From the first line to the last, repeat the data exactly and drop the pictures.

——

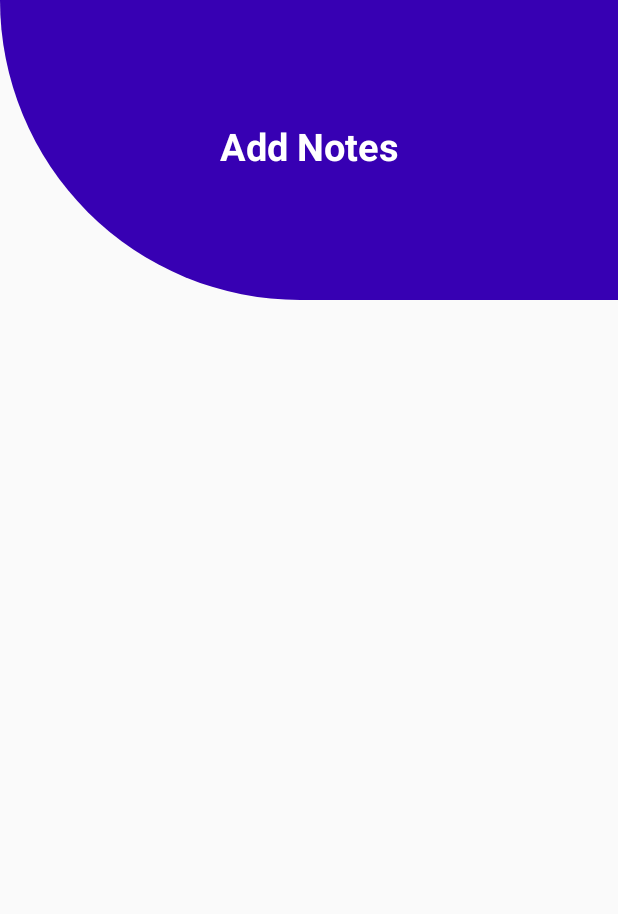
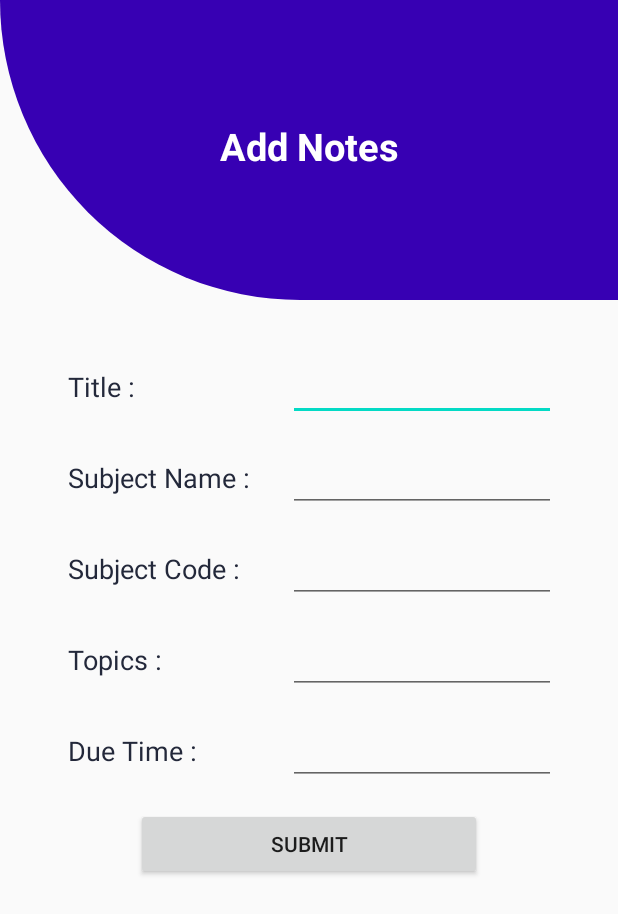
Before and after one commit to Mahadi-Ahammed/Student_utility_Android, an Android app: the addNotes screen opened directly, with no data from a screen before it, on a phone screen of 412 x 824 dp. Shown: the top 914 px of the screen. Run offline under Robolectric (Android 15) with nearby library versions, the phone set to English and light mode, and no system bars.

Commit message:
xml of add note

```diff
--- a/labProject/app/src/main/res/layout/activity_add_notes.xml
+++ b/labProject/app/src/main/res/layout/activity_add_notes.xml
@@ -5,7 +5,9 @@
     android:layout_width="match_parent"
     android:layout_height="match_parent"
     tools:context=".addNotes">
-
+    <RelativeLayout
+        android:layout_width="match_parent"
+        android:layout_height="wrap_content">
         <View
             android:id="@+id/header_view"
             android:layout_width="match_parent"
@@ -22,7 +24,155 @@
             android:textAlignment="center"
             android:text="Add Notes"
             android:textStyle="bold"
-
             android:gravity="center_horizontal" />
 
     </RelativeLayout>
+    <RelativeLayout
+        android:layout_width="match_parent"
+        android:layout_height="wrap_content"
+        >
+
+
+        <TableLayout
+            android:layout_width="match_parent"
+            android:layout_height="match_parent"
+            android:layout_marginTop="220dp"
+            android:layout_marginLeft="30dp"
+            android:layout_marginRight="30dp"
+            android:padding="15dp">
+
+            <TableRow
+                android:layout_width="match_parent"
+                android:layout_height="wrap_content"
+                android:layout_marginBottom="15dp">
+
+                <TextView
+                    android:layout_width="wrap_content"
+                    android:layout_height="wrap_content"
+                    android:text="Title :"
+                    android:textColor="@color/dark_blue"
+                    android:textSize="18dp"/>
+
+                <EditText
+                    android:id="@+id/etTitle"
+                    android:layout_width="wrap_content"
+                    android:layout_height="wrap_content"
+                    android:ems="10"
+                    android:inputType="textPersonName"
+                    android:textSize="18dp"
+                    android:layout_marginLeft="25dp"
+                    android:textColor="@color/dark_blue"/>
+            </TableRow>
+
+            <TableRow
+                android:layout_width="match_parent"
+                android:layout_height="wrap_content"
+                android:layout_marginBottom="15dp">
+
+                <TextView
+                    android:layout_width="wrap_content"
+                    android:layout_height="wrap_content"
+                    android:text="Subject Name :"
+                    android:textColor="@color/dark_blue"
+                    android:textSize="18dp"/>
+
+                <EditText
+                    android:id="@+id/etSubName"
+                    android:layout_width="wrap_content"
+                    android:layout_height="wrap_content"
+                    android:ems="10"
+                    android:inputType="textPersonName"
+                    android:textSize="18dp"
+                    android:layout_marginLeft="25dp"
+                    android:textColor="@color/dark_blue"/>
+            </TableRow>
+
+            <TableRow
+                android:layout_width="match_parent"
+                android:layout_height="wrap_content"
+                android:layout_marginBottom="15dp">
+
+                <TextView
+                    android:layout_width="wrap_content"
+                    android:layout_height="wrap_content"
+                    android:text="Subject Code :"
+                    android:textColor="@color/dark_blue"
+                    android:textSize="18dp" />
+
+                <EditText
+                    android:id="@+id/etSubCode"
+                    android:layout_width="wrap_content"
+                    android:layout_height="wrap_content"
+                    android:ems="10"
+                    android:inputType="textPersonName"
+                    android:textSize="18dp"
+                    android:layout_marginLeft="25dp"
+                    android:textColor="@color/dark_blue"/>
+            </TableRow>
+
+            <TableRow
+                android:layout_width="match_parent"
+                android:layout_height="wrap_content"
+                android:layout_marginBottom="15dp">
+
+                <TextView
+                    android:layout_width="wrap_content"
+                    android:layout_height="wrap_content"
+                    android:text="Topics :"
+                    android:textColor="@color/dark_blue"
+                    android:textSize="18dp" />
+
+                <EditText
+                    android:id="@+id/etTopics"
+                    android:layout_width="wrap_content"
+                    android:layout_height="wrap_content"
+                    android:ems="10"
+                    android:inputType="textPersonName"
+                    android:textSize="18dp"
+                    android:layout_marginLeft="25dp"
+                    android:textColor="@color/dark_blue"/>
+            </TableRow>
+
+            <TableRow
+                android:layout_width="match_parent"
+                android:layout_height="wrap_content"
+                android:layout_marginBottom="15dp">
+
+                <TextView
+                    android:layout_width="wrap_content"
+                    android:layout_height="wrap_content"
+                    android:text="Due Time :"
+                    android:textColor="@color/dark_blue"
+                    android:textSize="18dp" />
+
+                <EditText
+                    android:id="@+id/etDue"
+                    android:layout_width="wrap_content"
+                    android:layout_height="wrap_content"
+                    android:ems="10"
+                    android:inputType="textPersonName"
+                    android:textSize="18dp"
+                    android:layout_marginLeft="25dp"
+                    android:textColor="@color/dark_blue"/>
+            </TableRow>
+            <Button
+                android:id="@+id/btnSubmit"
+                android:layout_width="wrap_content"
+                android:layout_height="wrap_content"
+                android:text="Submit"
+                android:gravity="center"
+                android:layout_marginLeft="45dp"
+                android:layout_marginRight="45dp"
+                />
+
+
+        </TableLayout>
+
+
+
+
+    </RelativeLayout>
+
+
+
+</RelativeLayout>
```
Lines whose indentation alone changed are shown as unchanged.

——

▶ [ANSWER SECTION]:
Before and after one commit to Mahadi-Ahammed/Student_utility_Android, an Android app: the addNotes screen opened directly, with no data from a screen before it, on a phone screen of 412 x 824 dp. Shown: the top 914 px of the screen. Run offline under Robolectric (Android 15) with nearby library versions, the phone set to English and light mode, and no system bars.

Commit message:
xml of add note

```diff
--- a/labProject/app/src/main/res/layout/activity_add_notes.xml
+++ b/labProject/app/src/main/res/layout/activity_add_notes.xml
@@ -5,7 +5,9 @@
     android:layout_width="match_parent"
     android:layout_height="match_parent"
     tools:context=".addNotes">
-
+    <RelativeLayout
+        android:layout_width="match_parent"
+        android:layout_height="wrap_content">
         <View
             android:id="@+id/header_view"
             android:layout_width="match_parent"
@@ -22,7 +24,155 @@
             android:textAlignment="center"
             android:text="Add Notes"
             android:textStyle="bold"
-
             android:gravity="center_horizontal" />
 
     </RelativeLayout>
+    <RelativeLayout
+        android:layout_width="match_parent"
+        android:layout_height="wrap_content"
+        >
+
+
+        <TableLayout
+            android:layout_width="match_parent"
+            android:layout_height="match_parent"
+            android:layout_marginTop="220dp"
+            android:layout_marginLeft="30dp"
+            android:layout_marginRight="30dp"
+            android:padding="15dp">
+
+            <TableRow
+                android:layout_width="match_parent"
+                android:layout_height="wrap_content"
+                android:layout_marginBottom="15dp">
+
+                <TextView
+                    android:layout_width="wrap_content"
+                    android:layout_height="wrap_content"
+                    android:text="Title :"
+                    android:textColor="@color/dark_blue"
+                    android:textSize="18dp"/>
+
+                <EditText
+                    android:id="@+id/etTitle"
+                    android:layout_width="wrap_content"
+                    android:layout_height="wrap_content"
+                    android:ems="10"
+                    android:inputType="textPersonName"
+                    android:textSize="18dp"
+                    android:layout_marginLeft="25dp"
+                    android:textColor="@color/dark_blue"/>
+            </TableRow>
+
+            <TableRow
+                android:layout_width="match_parent"
+                android:layout_height="wrap_content"
+                android:layout_marginBottom="15dp">
+
+                <TextView
+                    android:layout_width="wrap_content"
+                    android:layout_height="wrap_content"
+                    android:text="Subject Name :"
+                    android:textColor="@color/dark_blue"
+                    android:textSize="18dp"/>
+
+                <EditText
+                    android:id="@+id/etSubName"
+                    android:layout_width="wrap_content"
+                    android:layout_height="wrap_content"
+                    android:ems="10"
+                    android:inputType="textPersonName"
+                    android:textSize="18dp"
+                    android:layout_marginLeft="25dp"
+                    android:textColor="@color/dark_blue"/>
+            </TableRow>
+
+            <TableRow
+                android:layout_width="match_parent"
+                android:layout_height="wrap_content"
+                android:layout_marginBottom="15dp">
+
+                <TextView
+                    android:layout_width="wrap_content"
+                    android:layout_height="wrap_content"
+                    android:text="Subject Code :"
+                    android:textColor="@color/dark_blue"
+                    android:textSize="18dp" />
+
+                <EditText
+                    android:id="@+id/etSubCode"
+                    android:layout_width="wrap_content"
+                    android:layout_height="wrap_content"
+                    android:ems="10"
+                    android:inputType="textPersonName"
+                    android:textSize="18dp"
+                    android:layout_marginLeft="25dp"
+                    android:textColor="@color/dark_blue"/>
+            </TableRow>
+
+            <TableRow
+                android:layout_width="match_parent"
+                android:layout_height="wrap_content"
+                android:layout_marginBottom="15dp">
+
+                <TextView
+                    android:layout_width="wrap_content"
+                    android:layout_height="wrap_content"
+                    android:text="Topics :"
+                    android:textColor="@color/dark_blue"
+                    android:textSize="18dp" />
+
+                <EditText
+                    android:id="@+id/etTopics"
+                    android:layout_width="wrap_content"
+                    android:layout_height="wrap_content"
+                    android:ems="10"
+                    android:inputType="textPersonName"
+                    android:textSize="18dp"
+                    android:layout_marginLeft="25dp"
+                    android:textColor="@color/dark_blue"/>
+            </TableRow>
+
+            <TableRow
+                android:layout_width="match_parent"
+                android:layout_height="wrap_content"
+                android:layout_marginBottom="15dp">
+
+                <TextView
+                    android:layout_width="wrap_content"
+                    android:layout_height="wrap_content"
+                    android:text="Due Time :"
+                    android:textColor="@color/dark_blue"
+                    android:textSize="18dp" />
+
+                <EditText
+                    android:id="@+id/etDue"
+                    android:layout_width="wrap_content"
+                    android:layout_height="wrap_content"
+                    android:ems="10"
+                    android:inputType="textPersonName"
+                    android:textSize="18dp"
+                    android:layout_marginLeft="25dp"
+                    android:textColor="@color/dark_blue"/>
+            </TableRow>
+            <Button
+                android:id="@+id/btnSubmit"
+                android:layout_width="wrap_content"
+                android:layout_height="wrap_content"
+                android:text="Submit"
+                android:gravity="center"
+                android:layout_marginLeft="45dp"
+                android:layout_marginRight="45dp"
+                />
+
+
+        </TableLayout>
+
+
+
+
+    </RelativeLayout>
+
+
+
+</RelativeLayout>
```
Lines whose indentation alone changed are shown as unchanged.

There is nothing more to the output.